Materials provided:
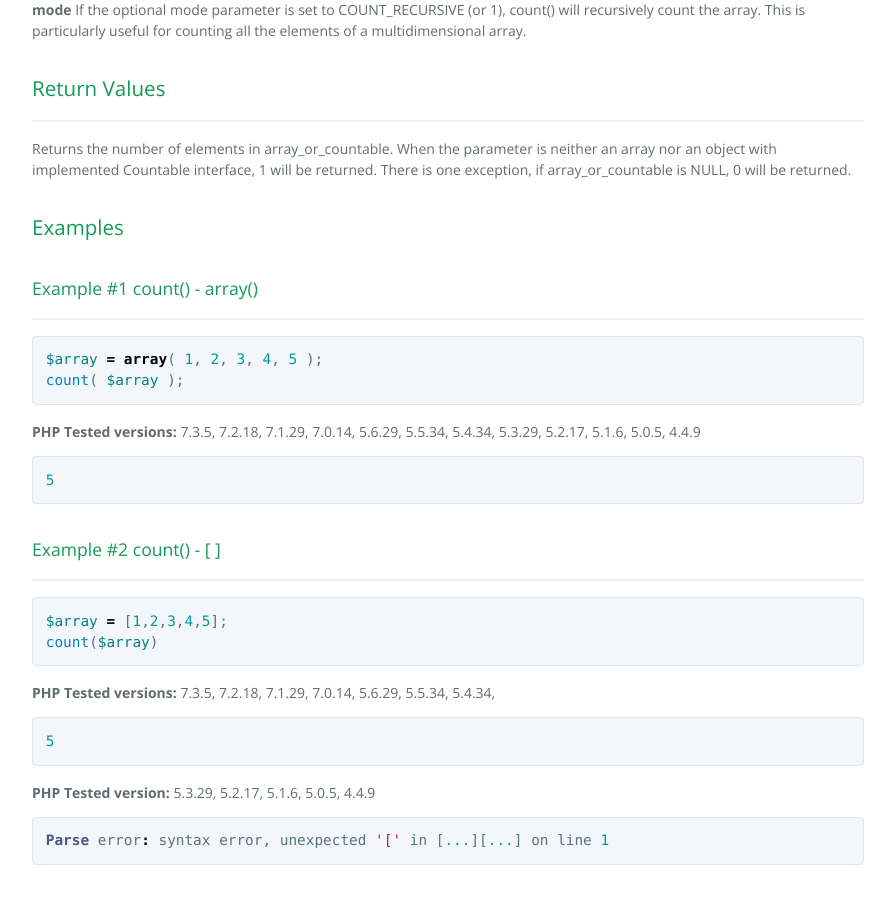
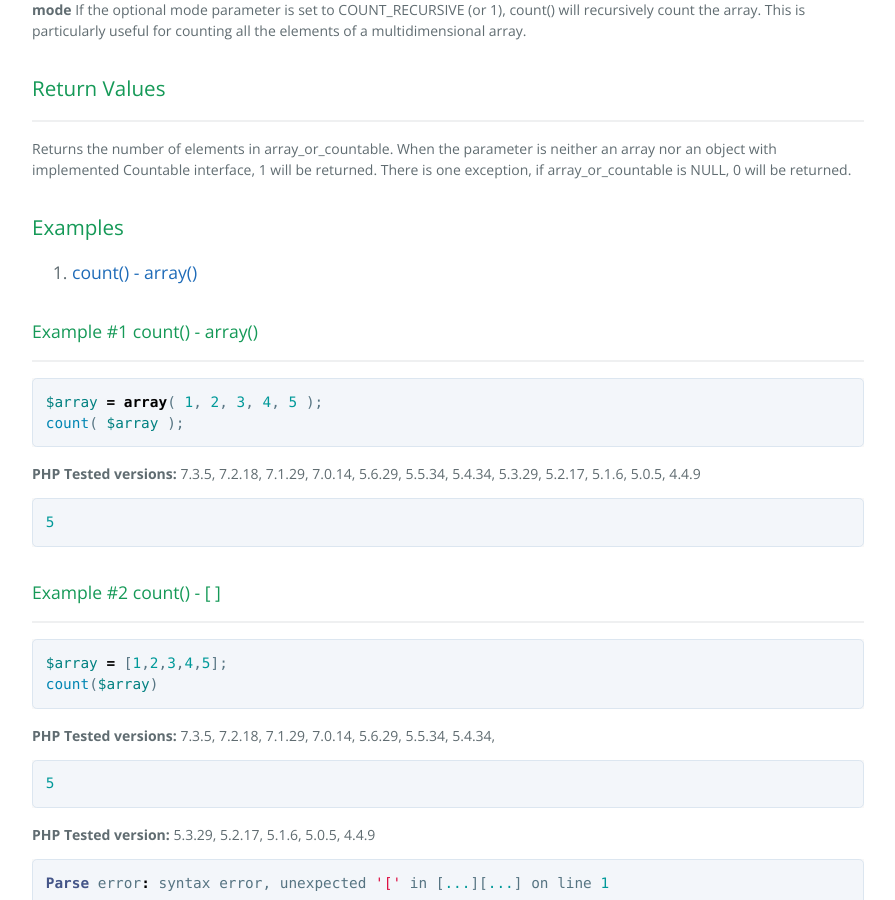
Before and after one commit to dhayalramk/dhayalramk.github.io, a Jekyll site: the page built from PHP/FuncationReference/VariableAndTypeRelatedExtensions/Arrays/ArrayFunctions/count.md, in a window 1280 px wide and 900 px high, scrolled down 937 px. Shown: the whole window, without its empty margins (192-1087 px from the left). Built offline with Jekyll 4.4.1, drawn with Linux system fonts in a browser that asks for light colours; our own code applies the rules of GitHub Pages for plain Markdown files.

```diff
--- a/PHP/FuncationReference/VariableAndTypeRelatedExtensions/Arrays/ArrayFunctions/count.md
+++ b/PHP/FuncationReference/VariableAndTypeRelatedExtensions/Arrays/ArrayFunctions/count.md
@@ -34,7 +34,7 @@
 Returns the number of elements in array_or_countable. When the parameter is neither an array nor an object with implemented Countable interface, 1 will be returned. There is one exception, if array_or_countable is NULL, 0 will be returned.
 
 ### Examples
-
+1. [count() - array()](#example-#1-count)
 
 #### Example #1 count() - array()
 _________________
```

--

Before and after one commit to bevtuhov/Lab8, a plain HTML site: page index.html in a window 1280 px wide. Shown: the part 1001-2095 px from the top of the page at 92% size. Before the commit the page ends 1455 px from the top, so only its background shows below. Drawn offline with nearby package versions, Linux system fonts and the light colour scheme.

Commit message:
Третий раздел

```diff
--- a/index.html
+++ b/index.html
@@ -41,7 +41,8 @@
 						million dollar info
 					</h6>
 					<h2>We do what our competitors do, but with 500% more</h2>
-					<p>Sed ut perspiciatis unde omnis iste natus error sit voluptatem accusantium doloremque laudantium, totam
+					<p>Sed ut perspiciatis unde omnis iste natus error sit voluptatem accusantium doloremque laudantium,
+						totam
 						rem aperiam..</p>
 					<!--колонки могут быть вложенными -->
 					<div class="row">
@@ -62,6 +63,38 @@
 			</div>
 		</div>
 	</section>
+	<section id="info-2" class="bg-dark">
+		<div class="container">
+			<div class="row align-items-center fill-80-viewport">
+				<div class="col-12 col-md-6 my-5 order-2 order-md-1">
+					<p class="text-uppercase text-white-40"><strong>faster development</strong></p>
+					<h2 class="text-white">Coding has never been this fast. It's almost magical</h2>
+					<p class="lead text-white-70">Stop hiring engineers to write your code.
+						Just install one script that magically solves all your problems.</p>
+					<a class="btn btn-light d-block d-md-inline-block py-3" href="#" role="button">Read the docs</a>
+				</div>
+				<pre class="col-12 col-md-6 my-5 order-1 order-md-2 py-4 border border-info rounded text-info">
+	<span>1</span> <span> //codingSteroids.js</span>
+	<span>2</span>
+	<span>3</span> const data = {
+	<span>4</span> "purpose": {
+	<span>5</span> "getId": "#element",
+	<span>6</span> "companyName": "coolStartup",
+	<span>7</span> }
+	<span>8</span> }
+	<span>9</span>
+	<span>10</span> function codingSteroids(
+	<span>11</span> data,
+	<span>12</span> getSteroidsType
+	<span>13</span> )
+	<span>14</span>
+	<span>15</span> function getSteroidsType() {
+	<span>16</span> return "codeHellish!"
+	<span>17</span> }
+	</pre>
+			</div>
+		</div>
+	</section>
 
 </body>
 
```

* * *

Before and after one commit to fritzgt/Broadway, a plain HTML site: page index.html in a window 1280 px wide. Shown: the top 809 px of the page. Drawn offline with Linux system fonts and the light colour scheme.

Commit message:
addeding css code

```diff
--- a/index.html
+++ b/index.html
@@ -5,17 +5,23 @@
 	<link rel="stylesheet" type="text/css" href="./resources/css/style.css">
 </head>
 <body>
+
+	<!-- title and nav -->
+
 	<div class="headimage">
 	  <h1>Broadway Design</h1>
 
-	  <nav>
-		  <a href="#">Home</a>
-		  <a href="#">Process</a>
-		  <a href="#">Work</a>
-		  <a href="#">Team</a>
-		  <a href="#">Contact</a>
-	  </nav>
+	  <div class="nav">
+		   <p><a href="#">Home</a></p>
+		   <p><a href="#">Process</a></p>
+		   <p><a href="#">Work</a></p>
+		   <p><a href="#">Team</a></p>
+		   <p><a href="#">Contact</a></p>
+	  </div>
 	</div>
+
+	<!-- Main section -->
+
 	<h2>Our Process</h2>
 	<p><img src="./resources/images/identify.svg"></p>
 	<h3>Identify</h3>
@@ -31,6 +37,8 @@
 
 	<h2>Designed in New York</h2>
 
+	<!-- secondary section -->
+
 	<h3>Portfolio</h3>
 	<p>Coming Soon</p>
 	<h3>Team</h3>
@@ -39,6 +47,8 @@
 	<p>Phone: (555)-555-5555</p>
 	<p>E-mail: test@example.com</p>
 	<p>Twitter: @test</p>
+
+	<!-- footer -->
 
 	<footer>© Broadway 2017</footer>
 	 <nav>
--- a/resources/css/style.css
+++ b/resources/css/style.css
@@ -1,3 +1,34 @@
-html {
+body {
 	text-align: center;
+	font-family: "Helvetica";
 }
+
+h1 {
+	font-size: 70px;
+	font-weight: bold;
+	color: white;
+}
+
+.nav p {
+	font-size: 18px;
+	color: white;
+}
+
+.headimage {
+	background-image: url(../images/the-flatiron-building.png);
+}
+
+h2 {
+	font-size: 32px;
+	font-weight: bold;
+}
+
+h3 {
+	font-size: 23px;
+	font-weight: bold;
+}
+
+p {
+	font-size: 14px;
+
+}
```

Try it: Lines of the data above that include the string "text" must each be copied.

Task result:
+					<p class="text-uppercase text-white-40"><strong>faster development</strong></p>
+					<h2 class="text-white">Coding has never been this fast. It's almost magical</h2>
+					<p class="lead text-white-70">Stop hiring engineers to write your code.
+				<pre class="col-12 col-md-6 my-5 order-1 order-md-2 py-4 border border-info rounded text-info">
 	<link rel="stylesheet" type="text/css" href="./resources/css/style.css">
 	text-align: center;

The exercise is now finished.